Somewhere in Time (1980) may be a story of regression, past lives, and self-hypnotic time travel (somewhat unbelievably of course). While weaving together a believable story, though, I was eventually struck by the enduring love of Christopher Reeve (left), as a playwright, and Jane Seymour (as a theatre actor) who at a place in time or timelessness are still there for one another, rather reflective of the ideal love relationship, of faithfulness and devotion, which from a Christian perspective, can happen within marriage. However, from a Christian perspective again, there are a few, just a few, profanities. Still, I was deeply moved by this ideal love story.
Is there a Jesus style? No. Just look at how he died on the bloody cross. Jesus: crucified, dead, buried, then resurrected is not a style.
He held the card and read it,
“Not her again” and threw it in the neighbour’s garden patch.
She was Deborah.
Who loved him,
And sent him a Christmas card, hoping to be his girl.
They were young.
He was fine, she was lovely,
Yet his silence. Yes, his silence was ripping her apart.
And the hurt went deep down inside.
She had a choice, in how she would reply,
To react or respond.
The way she goes could shape her entire life.
Wondering how she would be later on.
And if the same thoughts would still be there.
And if she would be free?
But Deborah stopped by the pavement
And her eyes brightened up.
Singers were there.
A bit of beauty.
The crisp, fresh, silent night spoke to her senses,
The song on their lips filled her soul,
The people who listened with an ear for hope.
This she knew, would stay, with her, inside her heart.
And the rhymes and rhythms of the night would remind her:
Life goes on.
She clung tightly to the thought that everything is all right.
How can they offer the world hope if their houses are filled with lonely people?
I lift my heart to skies and give it to God and see what was meant to be.
Caring to see rightly, tenderness holding tightly.
But just another club sandwich at the café.
The walk of life grinds on stuff, somehow, it affirms the very life in me.
“I find it hard to adjust to you,” he said.
“But I want to be this way,” she said.
“I don’t want to change,” he replied. She said, “But I only like you a certain way.”
He said, “Perhaps I should turn that side on and turn off the other stuff you don’t like.”
“Would that be too hard, dear? Do it for me and you’ll become a better man for it.”
“But I’ve been doing that for years,” he said.
“Don’t think I didn’t notice, but recently I’ve noticed a…”

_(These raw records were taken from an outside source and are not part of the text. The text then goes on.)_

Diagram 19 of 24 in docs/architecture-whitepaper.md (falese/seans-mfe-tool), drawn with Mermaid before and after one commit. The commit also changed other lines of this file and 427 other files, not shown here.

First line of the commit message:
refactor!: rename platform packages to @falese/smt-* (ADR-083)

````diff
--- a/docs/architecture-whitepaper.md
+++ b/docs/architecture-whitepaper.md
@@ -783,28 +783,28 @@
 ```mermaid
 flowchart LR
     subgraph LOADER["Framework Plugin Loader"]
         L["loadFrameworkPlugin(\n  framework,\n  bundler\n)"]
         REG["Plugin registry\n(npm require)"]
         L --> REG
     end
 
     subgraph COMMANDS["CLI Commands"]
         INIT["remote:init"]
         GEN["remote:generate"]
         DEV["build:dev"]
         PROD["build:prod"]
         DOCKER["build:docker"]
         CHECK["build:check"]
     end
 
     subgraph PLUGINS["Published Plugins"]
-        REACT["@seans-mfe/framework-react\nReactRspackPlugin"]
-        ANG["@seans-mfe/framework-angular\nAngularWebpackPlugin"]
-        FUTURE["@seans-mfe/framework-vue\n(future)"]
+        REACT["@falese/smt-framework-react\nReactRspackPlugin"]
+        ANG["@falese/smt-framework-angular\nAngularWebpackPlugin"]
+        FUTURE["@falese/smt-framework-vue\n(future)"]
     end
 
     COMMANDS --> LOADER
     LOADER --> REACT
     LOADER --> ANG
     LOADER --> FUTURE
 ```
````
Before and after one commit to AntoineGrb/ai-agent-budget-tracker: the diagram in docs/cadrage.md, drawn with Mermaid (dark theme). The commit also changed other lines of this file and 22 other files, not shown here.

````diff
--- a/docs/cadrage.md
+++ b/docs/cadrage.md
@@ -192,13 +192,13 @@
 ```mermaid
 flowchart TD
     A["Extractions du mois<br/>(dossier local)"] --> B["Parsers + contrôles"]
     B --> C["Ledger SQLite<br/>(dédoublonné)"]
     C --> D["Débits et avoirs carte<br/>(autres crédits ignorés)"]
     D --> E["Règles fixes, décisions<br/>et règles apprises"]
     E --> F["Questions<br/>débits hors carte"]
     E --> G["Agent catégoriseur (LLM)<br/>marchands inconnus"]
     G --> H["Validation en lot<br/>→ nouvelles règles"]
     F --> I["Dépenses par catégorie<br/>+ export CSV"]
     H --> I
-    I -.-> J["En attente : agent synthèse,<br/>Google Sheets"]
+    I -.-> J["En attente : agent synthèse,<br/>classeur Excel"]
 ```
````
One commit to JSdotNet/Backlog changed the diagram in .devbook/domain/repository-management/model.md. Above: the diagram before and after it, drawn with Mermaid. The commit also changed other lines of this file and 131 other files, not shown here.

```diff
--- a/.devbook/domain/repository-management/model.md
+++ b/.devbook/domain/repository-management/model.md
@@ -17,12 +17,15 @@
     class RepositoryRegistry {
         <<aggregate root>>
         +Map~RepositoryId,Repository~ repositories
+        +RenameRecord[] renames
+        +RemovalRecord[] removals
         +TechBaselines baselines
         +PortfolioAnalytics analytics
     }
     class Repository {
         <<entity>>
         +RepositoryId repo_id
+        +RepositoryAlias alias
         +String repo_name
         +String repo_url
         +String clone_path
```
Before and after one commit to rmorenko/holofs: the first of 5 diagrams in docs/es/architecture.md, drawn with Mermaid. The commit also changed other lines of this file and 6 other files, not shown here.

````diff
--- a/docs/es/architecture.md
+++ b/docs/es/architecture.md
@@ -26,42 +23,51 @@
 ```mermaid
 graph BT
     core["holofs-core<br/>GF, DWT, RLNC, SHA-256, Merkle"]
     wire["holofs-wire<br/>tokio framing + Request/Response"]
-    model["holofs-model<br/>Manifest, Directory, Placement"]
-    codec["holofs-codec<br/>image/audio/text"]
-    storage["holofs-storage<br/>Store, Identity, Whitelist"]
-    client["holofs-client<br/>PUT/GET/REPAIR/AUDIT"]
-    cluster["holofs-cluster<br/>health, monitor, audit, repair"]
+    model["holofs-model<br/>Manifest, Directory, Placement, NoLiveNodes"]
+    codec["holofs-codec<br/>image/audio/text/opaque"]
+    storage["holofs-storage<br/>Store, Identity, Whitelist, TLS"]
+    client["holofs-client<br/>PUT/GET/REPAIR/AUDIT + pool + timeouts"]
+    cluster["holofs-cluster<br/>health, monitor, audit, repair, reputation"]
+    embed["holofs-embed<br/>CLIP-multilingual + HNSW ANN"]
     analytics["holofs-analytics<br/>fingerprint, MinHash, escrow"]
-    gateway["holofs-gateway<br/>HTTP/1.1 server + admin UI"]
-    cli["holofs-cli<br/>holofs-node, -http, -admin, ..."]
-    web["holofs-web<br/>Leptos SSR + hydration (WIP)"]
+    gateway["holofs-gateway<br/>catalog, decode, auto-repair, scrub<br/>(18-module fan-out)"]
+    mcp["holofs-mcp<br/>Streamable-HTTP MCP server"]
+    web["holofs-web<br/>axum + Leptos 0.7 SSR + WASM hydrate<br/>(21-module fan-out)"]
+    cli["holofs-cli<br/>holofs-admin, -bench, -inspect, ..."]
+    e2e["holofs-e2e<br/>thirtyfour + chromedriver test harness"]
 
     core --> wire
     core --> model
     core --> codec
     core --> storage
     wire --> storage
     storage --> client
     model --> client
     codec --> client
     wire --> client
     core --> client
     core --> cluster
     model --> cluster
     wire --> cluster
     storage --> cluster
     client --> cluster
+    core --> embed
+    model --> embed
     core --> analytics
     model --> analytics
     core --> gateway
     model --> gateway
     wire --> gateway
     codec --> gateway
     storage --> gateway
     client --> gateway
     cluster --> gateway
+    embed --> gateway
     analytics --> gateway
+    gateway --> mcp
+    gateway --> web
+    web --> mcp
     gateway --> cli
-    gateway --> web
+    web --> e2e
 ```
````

He was thinking, I better not tell her about all the other stuff that was going on in my bachelor days. He yearned for the comforts of his long lost remote control where he felt accepted where life would go back to normal and this little conversation a relic of a bad moment.
But they accepted one another, essentially.